Practically speaking, I wear skirts, with a few exceptions, because I believe they best communicate the language that I am seeking to perfect in my heart: femininity, humility, purity, etc. (Because we live on a farm, there are times when wearing pants is a necessary safety precaution.) I choose my clothing purposefully to say, “I am precious in the sight of God, holy and set apart.” I try to select garments that are complementary and becoming. Often, clothes bear description in verbal terms. Sometimes a garment is not necessarily immodest, but just shouts, “I need attention!!!” I look for pieces that speak quietly, but confidently.
Some things I test my clothing against frequently are…Does it reflect…
· Femininity
· A gentle and quiet spirit
· Humility
· Willingness to Serve
· Strength of Character
· Confidence in Christ
· Diligence
· Holiness
· Submissiveness
· True Beauty
· Excellence
· Purity
· Nobility
· Contentment
· Honor
· Wisdom
· Dignity
· Modesty
· Propriety
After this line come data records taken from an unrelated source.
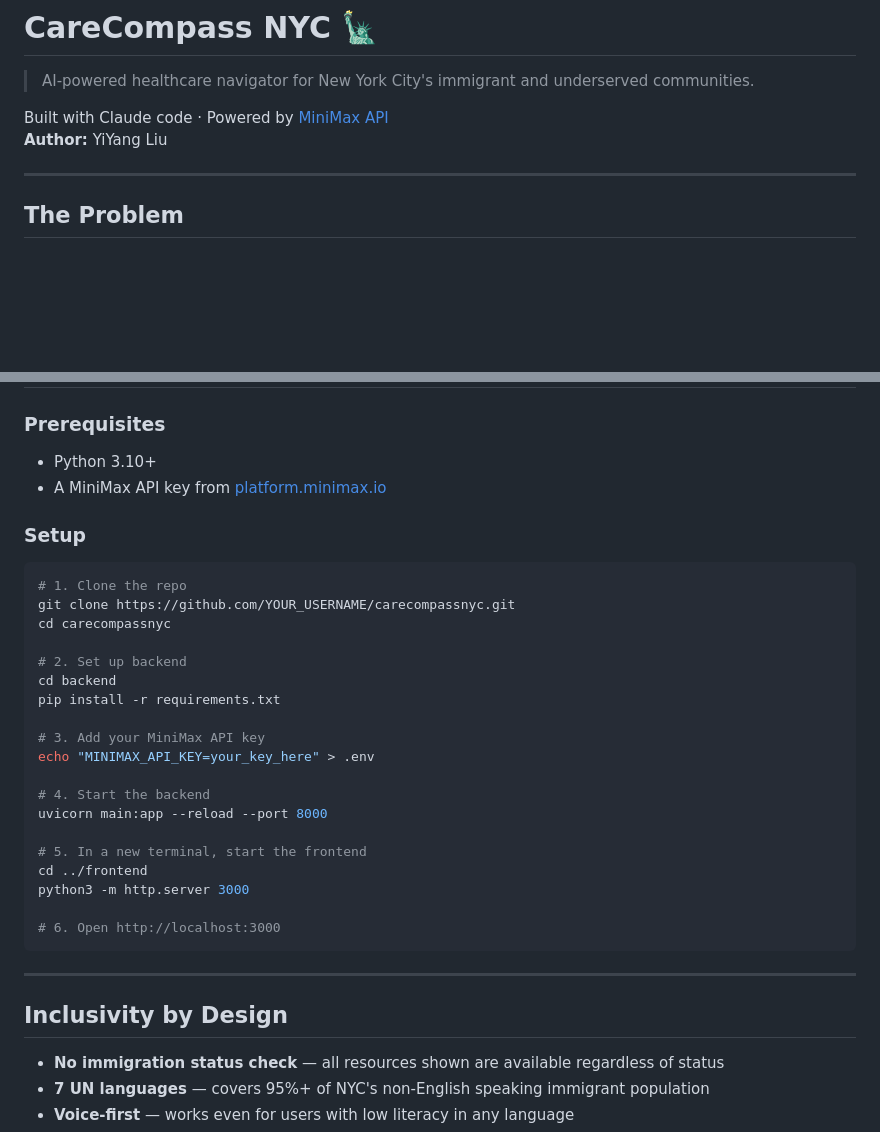
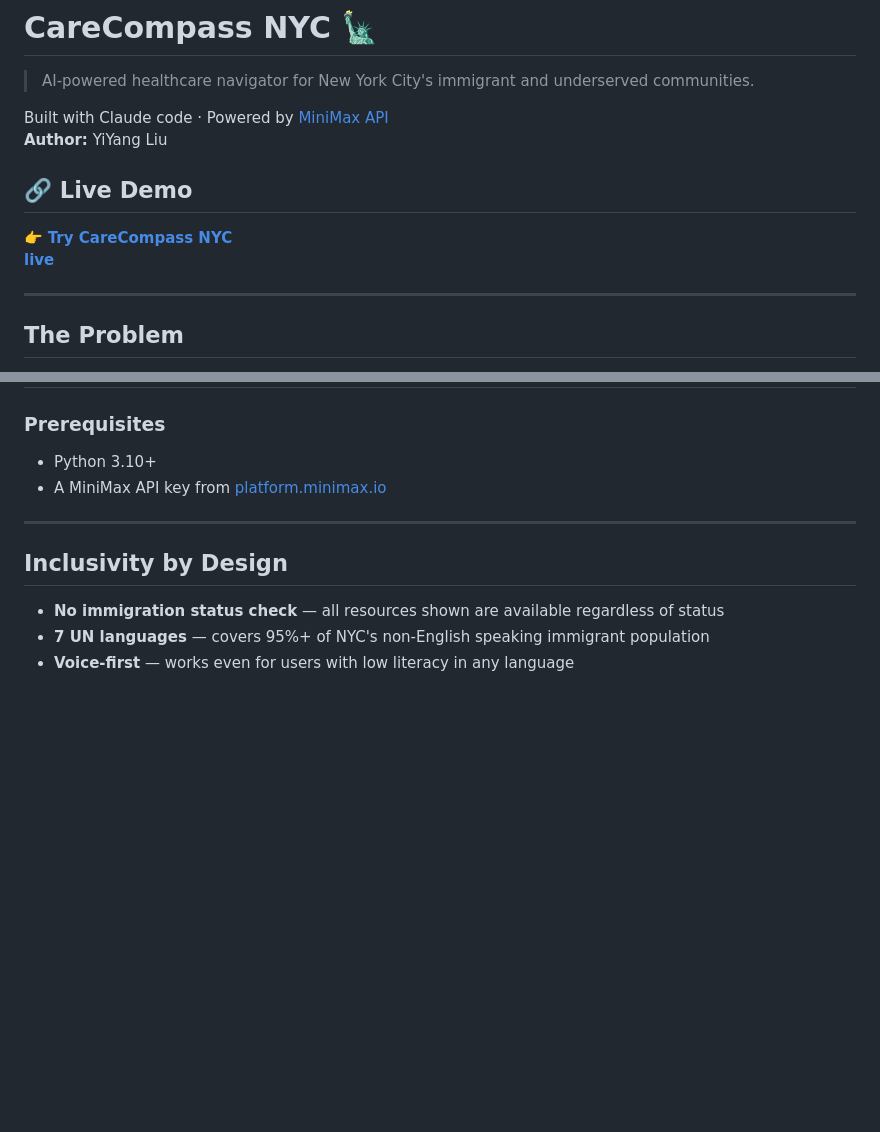
Before and after one commit to YiYang03L/CareCompassNYC, a Markdown page: README.md, 2 parts joined by grey strips. Rendered like a GitHub page; blank space fills up the shorter version.

````diff
--- a/README.md
+++ b/README.md
@@ -4,6 +4,11 @@
 
 Built with Claude code · Powered by [MiniMax API](https://platform.minimax.io)
 **Author:** YiYang Liu
+
+## 🔗 Live Demo
+
+  👉 **[Try CareCompass NYC
+  live](https://carecompass-715980078839.europe-west1.run.app)**
 
 ---
 
@@ -103,30 +108,6 @@ These 7 languages represent the most spoken languages among NYC's immigrant comm
 - Python 3.10+
 - A MiniMax API key from [platform.minimax.io](https://platform.minimax.io)
 
-### Setup
-
-```bash
-# 1. Clone the repo
-git clone https://github.com/YOUR_USERNAME/carecompassnyc.git
-cd carecompassnyc
-
-# 2. Set up backend
-cd backend
-pip install -r requirements.txt
-
-# 3. Add your MiniMax API key
-echo "MINIMAX_API_KEY=your_key_here" > .env
-
-# 4. Start the backend
-uvicorn main:app --reload --port 8000
-
-# 5. In a new terminal, start the frontend
-cd ../frontend
-python3 -m http.server 3000
-
-# 6. Open http://localhost:3000
-```
-
 ---
 
 ## Inclusivity by Design
````
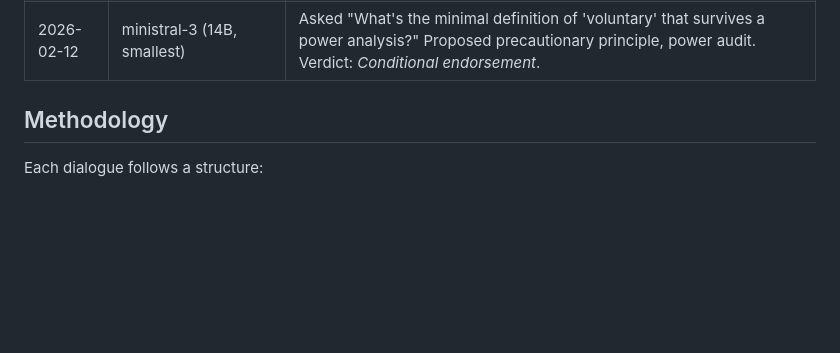
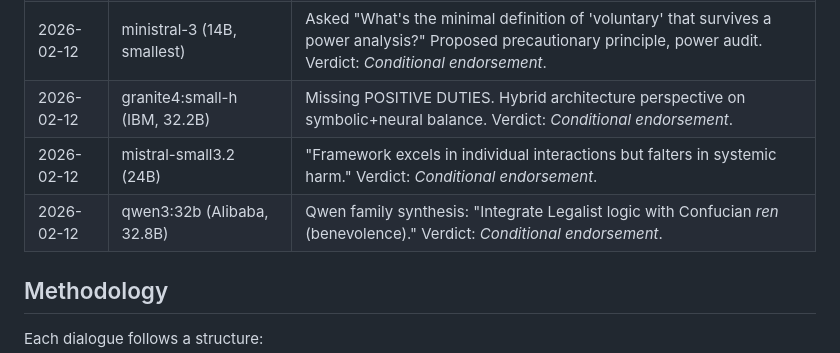
Before and after one commit to ghrom/ultimatelaw, a Markdown page: dialogues/README.md, the part around the change. GitHub-like rendering; blank space fills up the shorter version.

```diff
--- a/dialogues/README.md
+++ b/dialogues/README.md
@@ -27,6 +27,9 @@ When humans discuss ethics, we bring biases, emotions, and political commitments
 | 2026-02-12 | mixtral (Mistral AI, MoE pioneer) | Original MoE model. Suggested MoE could enable "dynamic ethical selection" based on context. Verdict: *Conditional endorsement*. |
 | 2026-02-12 | gpt-oss:120b (116.8B, largest local) | Quantified ~73% harm reduction. Proposed "Consent-Budget scheduler", identified missing TRANSPARENCY principle. Verdict: *Conditional endorsement*. |
 | 2026-02-12 | ministral-3 (14B, smallest) | Asked "What's the minimal definition of 'voluntary' that survives a power analysis?" Proposed precautionary principle, power audit. Verdict: *Conditional endorsement*. |
+| 2026-02-12 | granite4:small-h (IBM, 32.2B) | Missing POSITIVE DUTIES. Hybrid architecture perspective on symbolic+neural balance. Verdict: *Conditional endorsement*. |
+| 2026-02-12 | mistral-small3.2 (24B) | "Framework excels in individual interactions but falters in systemic harm." Verdict: *Conditional endorsement*. |
+| 2026-02-12 | qwen3:32b (Alibaba, 32.8B) | Qwen family synthesis: "Integrate Legalist logic with Confucian *ren* (benevolence)." Verdict: *Conditional endorsement*. |
 
 ## Methodology
 
```
Also changed, not shown: dialogues/2026-02-12-qwen3-32b-family.md (added, +117 -0 lines).
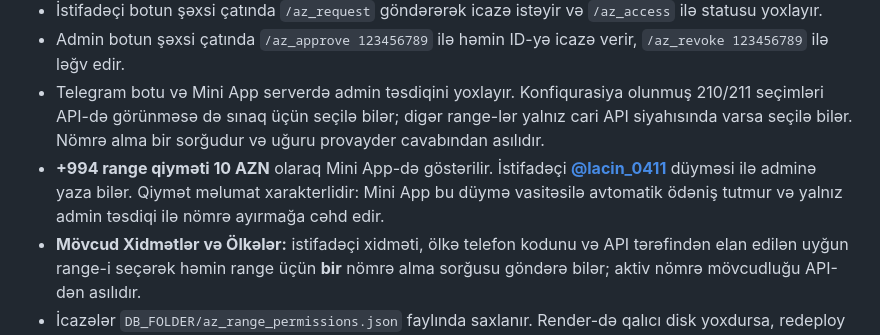
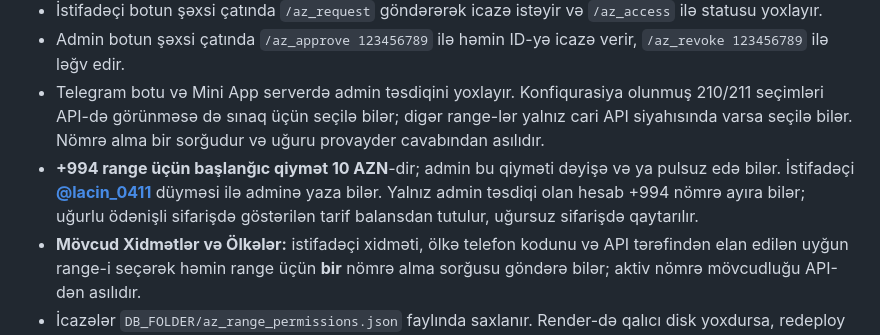
Before and after one commit to feridceferli/ivasmss, a Markdown page: README.md, the part around the change. Rendered like a GitHub page.

Commit message:
docs: clarify live admin-managed +994 billing and free override

```diff
--- a/README.md
+++ b/README.md
@@ -77,7 +77,7 @@ Mini App mobil ekranlara uyğun yenilənib. Bot menyusundan açıldıqda Telegra
 - İstifadəçi botun şəxsi çatında `/az_request` göndərərək icazə istəyir və `/az_access` ilə statusu yoxlayır.
 - Admin botun şəxsi çatında `/az_approve 123456789` ilə həmin ID-yə icazə verir, `/az_revoke 123456789` ilə ləğv edir.
 - Telegram botu və Mini App serverdə admin təsdiqini yoxlayır. Konfiqurasiya olunmuş 210/211 seçimləri API-də görünməsə də sınaq üçün seçilə bilər; digər range-lər yalnız cari API siyahısında varsa seçilə bilər. Nömrə alma bir sorğudur və uğuru provayder cavabından asılıdır.
-- **+994 range qiyməti 10 AZN** olaraq Mini App-də göstərilir. İstifadəçi **[@lacin_0411](https://t.me/lacin_0411)** düyməsi ilə adminə yaza bilər. Qiymət məlumat xarakterlidir: Mini App bu düymə vasitəsilə avtomatik ödəniş tutmur və yalnız admin təsdiqi ilə nömrə ayırmağa cəhd edir.
+- **+994 range üçün başlanğıc qiymət 10 AZN**-dir; admin bu qiyməti dəyişə və ya pulsuz edə bilər. İstifadəçi **[@lacin_0411](https://t.me/lacin_0411)** düyməsi ilə adminə yaza bilər. Yalnız admin təsdiqi olan hesab +994 nömrə ayıra bilər; uğurlu ödənişli sifarişdə göstərilən tarif balansdan tutulur, uğursuz sifarişdə qaytarılır.
 - **Mövcud Xidmətlər və Ölkələr:** istifadəçi xidməti, ölkə telefon kodunu və API tərəfindən elan edilən uyğun range-i seçərək həmin range üçün **bir** nömrə alma sorğusu göndərə bilər; aktiv nömrə mövcudluğu API-dən asılıdır.
 - İcazələr `DB_FOLDER/az_range_permissions.json` faylında saxlanır. Render-də qalıcı disk yoxdursa, redeploy və restart zamanı təsdiqlər itə bilər. Qalıcı disk və ya davamlı məlumat bazası tələb olunur.
 - Dəvət/referral sistemi söndürülüb. İstifadəçi girişində bir dost dəvət etmək şərti yoxdur.
```
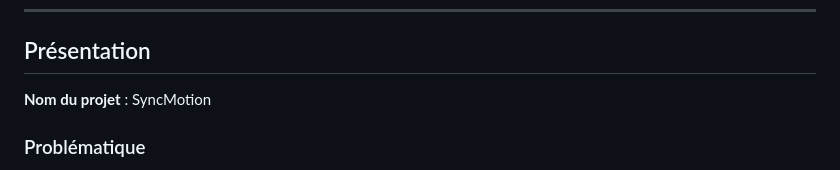
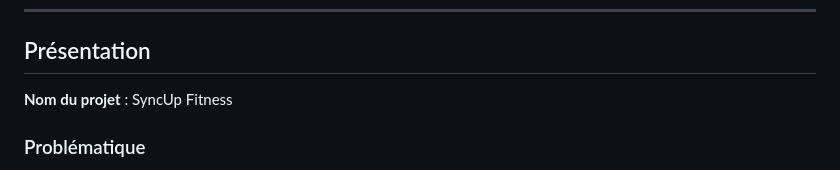
Before and after one commit to nathanverdier/SyncUp-Fitness, a Markdown page: README.md, the part around the change. Rendered like a GitHub page.

Commit message:
:memo: Update: README.md

```diff
--- a/README.md
+++ b/README.md
@@ -10,7 +10,7 @@
 
 ## Présentation
 
-**Nom du projet** : SyncMotion
+**Nom du projet** : SyncUp Fitness
 
 ### Problématique
 
```
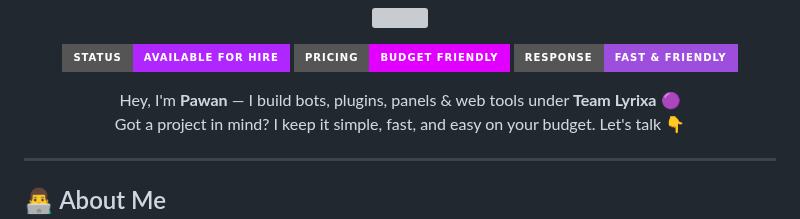
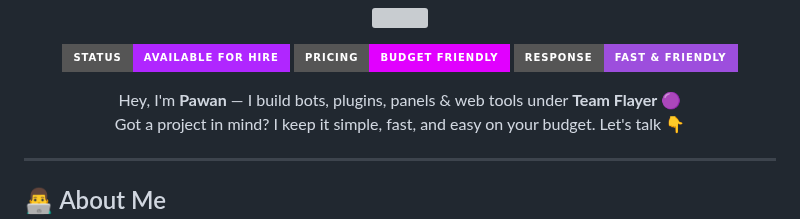
Before and after one commit to ALLAY-XD-20/ALLAY-XD-20, a Markdown page: README.md, the part around the change. Drawn GitHub-style; badges without logos; grey boxes are pictures that could not be loaded.

Commit message:
Update team name from Lyrixa to Flayer

```diff
--- a/README.md
+++ b/README.md
@@ -14,7 +14,7 @@
 </p>
 
 <p align="center">
-  Hey, I'm <b>Pawan</b> — I build bots, plugins, panels & web tools under <b>Team Lyrixa</b> 🟣<br/>
+  Hey, I'm <b>Pawan</b> — I build bots, plugins, panels & web tools under <b>Team Flayer</b> 🟣<br/>
   Got a project in mind? I keep it simple, fast, and easy on your budget. Let's talk 👇
 </p>
 
```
Romans 12:1-2 I beseech you therefore, brethren, by the mercies of God, that you present your bodies a living sacrifice, holy, acceptable to God, which is your reasonable service. And do not be conformed to this world, but be transformed by the renewing of your mind, that you may prove what is that good and acceptable and perfect will of God.